# EXERCISE GOAL:
Excluding pictures, give the entries again exactly as they appear.
EXERCISE INPUTS Block Start
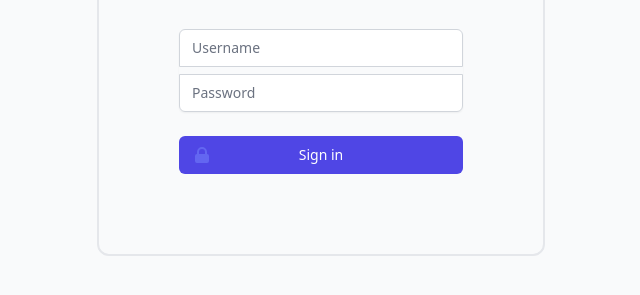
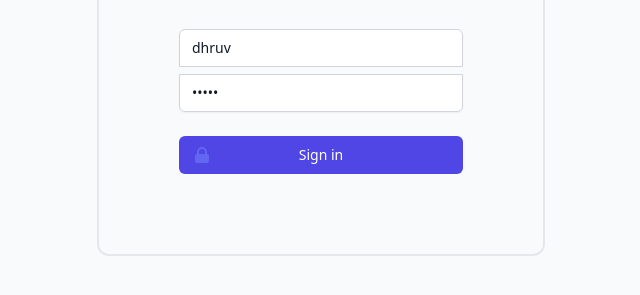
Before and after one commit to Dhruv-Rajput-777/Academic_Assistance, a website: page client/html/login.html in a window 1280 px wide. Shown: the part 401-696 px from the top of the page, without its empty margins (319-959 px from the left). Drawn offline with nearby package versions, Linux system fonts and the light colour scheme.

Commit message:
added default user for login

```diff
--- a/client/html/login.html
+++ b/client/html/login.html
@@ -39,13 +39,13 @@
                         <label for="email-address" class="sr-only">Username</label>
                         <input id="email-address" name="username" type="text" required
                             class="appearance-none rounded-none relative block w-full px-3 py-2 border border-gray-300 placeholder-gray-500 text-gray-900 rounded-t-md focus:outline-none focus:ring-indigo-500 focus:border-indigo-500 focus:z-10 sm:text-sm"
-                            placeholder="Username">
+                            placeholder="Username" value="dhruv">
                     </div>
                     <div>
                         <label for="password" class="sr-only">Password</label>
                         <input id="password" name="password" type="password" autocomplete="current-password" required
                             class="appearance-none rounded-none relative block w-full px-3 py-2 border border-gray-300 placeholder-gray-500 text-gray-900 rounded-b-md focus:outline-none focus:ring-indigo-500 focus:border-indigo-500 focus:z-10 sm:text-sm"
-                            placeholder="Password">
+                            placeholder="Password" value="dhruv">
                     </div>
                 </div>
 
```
EXERCISE INPUTS Block End
# RESPONSE BOX:
Before and after one commit to Dhruv-Rajput-777/Academic_Assistance, a website: page client/html/login.html in a window 1280 px wide. Shown: the part 401-696 px from the top of the page, without its empty margins (319-959 px from the left). Drawn offline with nearby package versions, Linux system fonts and the light colour scheme.

Commit message:
added default user for login

```diff
--- a/client/html/login.html
+++ b/client/html/login.html
@@ -39,13 +39,13 @@
                         <label for="email-address" class="sr-only">Username</label>
                         <input id="email-address" name="username" type="text" required
                             class="appearance-none rounded-none relative block w-full px-3 py-2 border border-gray-300 placeholder-gray-500 text-gray-900 rounded-t-md focus:outline-none focus:ring-indigo-500 focus:border-indigo-500 focus:z-10 sm:text-sm"
-                            placeholder="Username">
+                            placeholder="Username" value="dhruv">
                     </div>
                     <div>
                         <label for="password" class="sr-only">Password</label>
                         <input id="password" name="password" type="password" autocomplete="current-password" required
                             class="appearance-none rounded-none relative block w-full px-3 py-2 border border-gray-300 placeholder-gray-500 text-gray-900 rounded-b-md focus:outline-none focus:ring-indigo-500 focus:border-indigo-500 focus:z-10 sm:text-sm"
-                            placeholder="Password">
+                            placeholder="Password" value="dhruv">
                     </div>
                 </div>
 
```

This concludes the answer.